• _Description of the task_:
Could you reproduce every record below exactly, excluding all pictures?
START Information provided
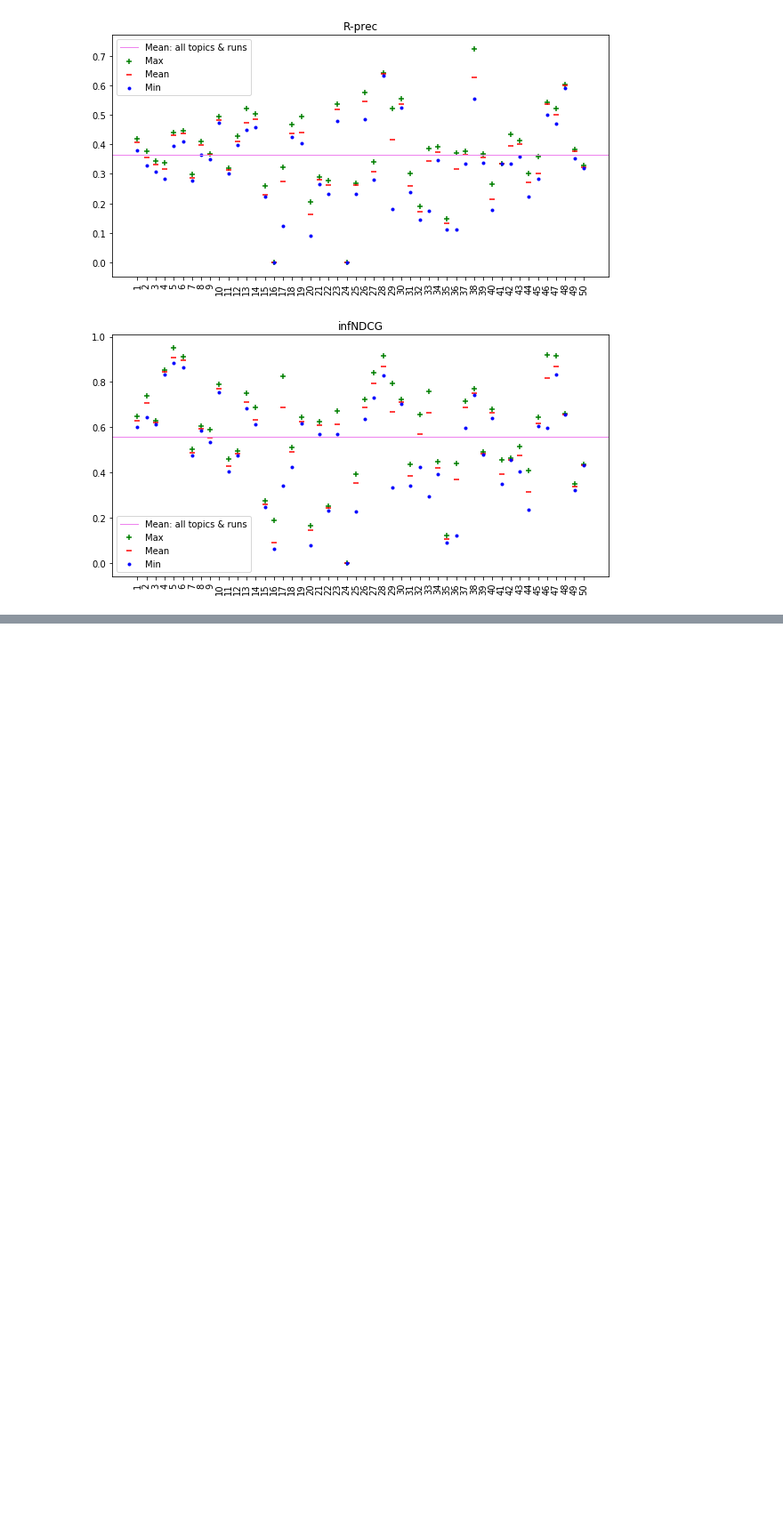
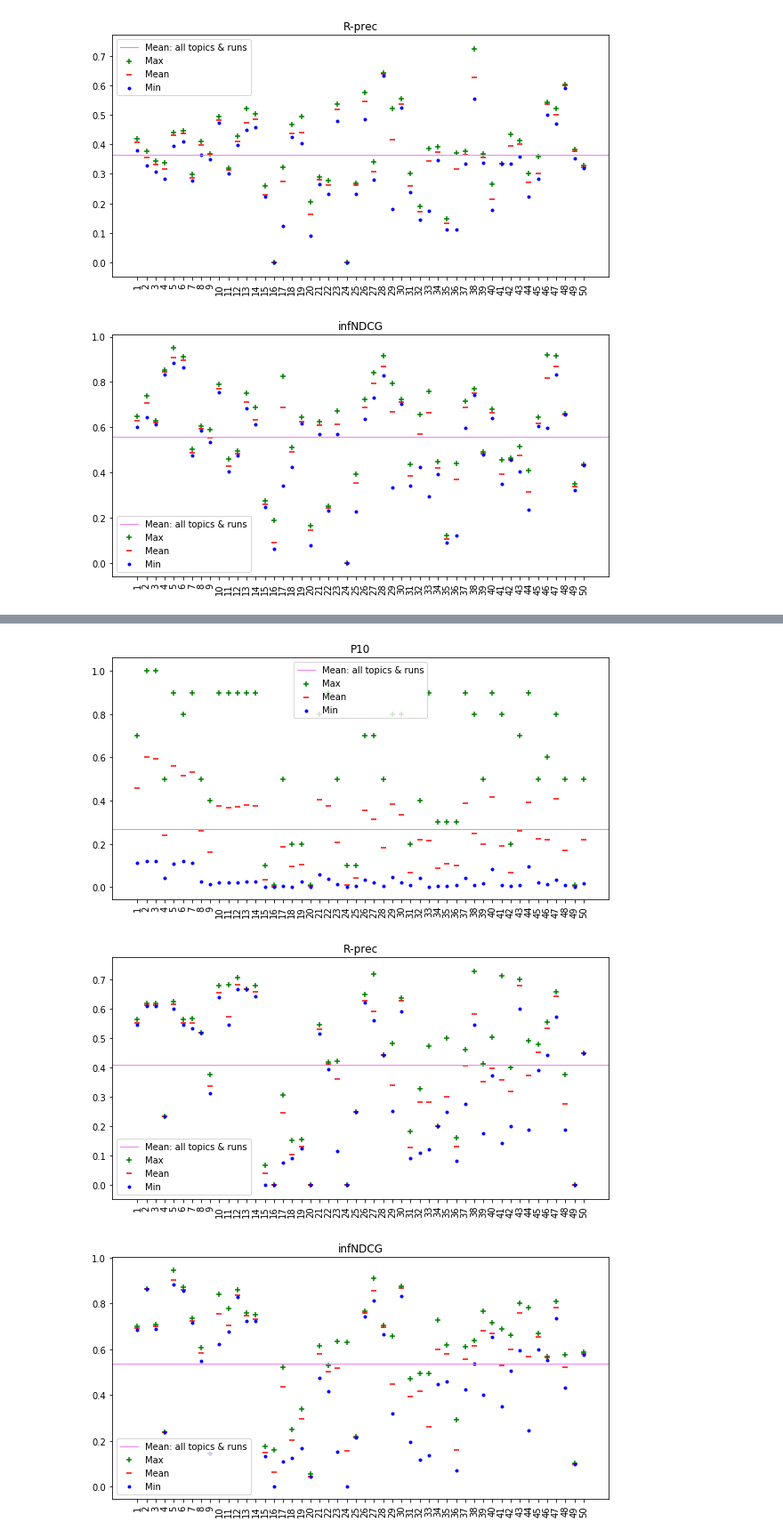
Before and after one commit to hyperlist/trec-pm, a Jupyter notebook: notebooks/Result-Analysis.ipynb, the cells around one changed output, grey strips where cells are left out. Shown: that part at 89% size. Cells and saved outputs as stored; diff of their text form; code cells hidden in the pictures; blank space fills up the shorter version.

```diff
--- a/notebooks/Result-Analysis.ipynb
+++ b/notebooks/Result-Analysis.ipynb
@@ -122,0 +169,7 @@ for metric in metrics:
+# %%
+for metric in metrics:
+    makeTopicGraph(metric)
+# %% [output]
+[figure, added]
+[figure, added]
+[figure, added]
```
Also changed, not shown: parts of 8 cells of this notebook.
END Information provided
• _Your solution_:
Before and after one commit to hyperlist/trec-pm, a Jupyter notebook: notebooks/Result-Analysis.ipynb, the cells around one changed output, grey strips where cells are left out. Shown: that part at 89% size. Cells and saved outputs as stored; diff of their text form; code cells hidden in the pictures; blank space fills up the shorter version.

```diff
--- a/notebooks/Result-Analysis.ipynb
+++ b/notebooks/Result-Analysis.ipynb
@@ -122,0 +169,7 @@ for metric in metrics:
+# %%
+for metric in metrics:
+    makeTopicGraph(metric)
+# %% [output]
+[figure, added]
+[figure, added]
+[figure, added]
```
Also changed, not shown: parts of 8 cells of this notebook.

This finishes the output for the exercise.